* **Work request**
Scan the records for "parts". Show the matching lines.

──────── Exercise inputs

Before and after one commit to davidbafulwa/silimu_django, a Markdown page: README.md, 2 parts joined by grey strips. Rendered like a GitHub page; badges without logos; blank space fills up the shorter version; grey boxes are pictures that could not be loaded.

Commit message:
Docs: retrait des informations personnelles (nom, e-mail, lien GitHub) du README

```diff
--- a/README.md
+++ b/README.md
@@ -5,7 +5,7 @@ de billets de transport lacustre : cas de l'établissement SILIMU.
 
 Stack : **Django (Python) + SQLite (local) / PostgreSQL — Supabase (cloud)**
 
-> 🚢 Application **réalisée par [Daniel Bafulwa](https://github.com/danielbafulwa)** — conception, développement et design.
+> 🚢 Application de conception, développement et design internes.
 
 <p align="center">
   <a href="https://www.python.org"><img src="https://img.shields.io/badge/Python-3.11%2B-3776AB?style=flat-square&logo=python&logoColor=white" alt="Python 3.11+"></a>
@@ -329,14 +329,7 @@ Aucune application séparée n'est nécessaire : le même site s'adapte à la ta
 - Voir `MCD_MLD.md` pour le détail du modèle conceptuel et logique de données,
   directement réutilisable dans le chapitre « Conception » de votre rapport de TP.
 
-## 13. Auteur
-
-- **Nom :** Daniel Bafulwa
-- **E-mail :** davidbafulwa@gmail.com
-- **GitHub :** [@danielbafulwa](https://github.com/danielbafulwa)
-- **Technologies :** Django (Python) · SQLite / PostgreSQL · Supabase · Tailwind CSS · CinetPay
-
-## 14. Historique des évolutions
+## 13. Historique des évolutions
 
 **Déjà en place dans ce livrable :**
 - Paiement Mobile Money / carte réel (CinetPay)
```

────────────────
──────── Exercise inputs

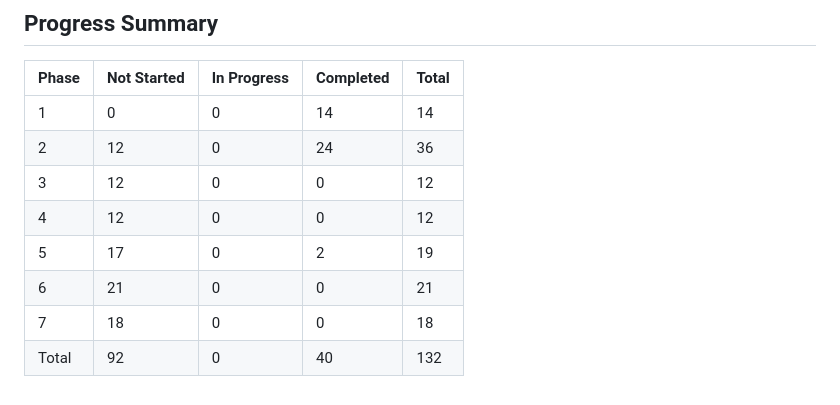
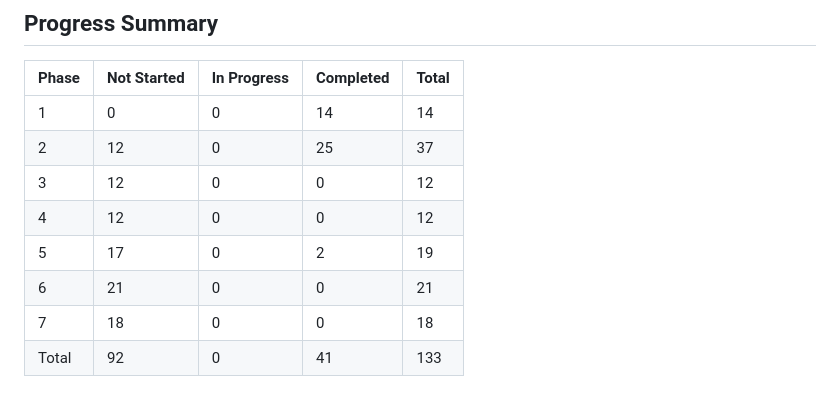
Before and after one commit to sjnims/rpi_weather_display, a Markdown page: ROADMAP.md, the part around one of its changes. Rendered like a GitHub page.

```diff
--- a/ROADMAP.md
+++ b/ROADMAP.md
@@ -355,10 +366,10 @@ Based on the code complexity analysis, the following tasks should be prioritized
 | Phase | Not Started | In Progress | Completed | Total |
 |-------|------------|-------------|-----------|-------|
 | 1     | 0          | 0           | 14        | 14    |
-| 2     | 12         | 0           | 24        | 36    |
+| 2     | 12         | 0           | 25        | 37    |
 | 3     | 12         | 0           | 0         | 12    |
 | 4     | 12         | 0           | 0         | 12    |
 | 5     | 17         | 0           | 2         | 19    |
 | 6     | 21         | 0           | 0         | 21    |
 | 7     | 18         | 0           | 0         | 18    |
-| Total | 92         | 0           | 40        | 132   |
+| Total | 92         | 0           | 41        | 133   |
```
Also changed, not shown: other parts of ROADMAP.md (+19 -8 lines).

────────────────

* **Answer for the task**
Before and after one commit to davidbafulwa/silimu_django, a Markdown page: README.md, 2 parts joined by grey strips. Rendered like a GitHub page; badges without logos; blank space fills up the shorter version; grey boxes are pictures that could not be loaded.
Also changed, not shown: other parts of ROADMAP.md (+19 -8 lines).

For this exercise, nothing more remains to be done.